Activity: Where a line holds the word "HILL", copy it from the records.

[Collected data]
§
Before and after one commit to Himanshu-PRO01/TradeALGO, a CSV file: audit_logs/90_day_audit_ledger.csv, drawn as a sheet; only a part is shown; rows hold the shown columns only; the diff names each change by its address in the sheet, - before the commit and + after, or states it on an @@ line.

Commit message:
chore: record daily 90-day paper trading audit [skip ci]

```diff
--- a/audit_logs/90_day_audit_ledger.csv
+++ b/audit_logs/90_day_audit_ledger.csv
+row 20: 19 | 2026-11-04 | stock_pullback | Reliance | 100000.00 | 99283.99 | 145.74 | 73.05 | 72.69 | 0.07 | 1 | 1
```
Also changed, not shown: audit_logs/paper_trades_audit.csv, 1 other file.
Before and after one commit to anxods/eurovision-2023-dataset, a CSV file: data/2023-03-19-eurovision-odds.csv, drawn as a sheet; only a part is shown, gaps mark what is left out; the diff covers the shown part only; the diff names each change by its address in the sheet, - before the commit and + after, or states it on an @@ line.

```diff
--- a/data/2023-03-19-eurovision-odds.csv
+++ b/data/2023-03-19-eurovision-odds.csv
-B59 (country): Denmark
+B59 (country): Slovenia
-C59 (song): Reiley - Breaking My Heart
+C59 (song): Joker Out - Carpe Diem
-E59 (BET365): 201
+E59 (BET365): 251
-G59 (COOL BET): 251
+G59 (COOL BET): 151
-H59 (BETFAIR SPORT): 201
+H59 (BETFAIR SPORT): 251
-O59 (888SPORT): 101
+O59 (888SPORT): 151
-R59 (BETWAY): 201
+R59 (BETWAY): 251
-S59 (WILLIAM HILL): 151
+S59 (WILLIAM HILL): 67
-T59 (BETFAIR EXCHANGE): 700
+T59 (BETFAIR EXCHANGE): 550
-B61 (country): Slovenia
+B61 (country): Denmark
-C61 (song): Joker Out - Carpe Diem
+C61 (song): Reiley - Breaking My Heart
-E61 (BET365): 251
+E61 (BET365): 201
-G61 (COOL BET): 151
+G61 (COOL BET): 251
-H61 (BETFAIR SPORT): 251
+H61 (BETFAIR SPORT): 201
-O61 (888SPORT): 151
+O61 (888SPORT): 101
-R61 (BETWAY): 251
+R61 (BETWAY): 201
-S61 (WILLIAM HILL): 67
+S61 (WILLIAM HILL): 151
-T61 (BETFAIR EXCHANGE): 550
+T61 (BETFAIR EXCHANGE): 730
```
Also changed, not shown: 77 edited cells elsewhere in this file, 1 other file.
§
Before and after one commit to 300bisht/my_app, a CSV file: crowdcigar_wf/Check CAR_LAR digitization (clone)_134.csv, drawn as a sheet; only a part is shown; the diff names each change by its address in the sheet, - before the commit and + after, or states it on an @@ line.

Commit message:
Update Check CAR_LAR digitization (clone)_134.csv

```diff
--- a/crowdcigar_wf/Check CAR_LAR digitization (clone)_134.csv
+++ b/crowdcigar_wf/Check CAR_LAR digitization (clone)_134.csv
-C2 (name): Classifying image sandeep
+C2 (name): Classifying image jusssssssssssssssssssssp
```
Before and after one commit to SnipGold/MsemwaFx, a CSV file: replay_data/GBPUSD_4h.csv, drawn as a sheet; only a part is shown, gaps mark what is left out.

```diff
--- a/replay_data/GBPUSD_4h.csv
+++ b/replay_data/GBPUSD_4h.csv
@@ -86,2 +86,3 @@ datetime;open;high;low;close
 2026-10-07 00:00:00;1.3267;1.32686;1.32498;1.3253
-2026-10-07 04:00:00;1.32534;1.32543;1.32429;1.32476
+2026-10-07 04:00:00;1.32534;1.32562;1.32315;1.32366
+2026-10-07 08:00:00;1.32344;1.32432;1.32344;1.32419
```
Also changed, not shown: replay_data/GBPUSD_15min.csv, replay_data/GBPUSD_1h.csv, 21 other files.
§
Task answer:
-S59 (WILLIAM HILL): 151
+S59 (WILLIAM HILL): 67
-S61 (WILLIAM HILL): 67
+S61 (WILLIAM HILL): 151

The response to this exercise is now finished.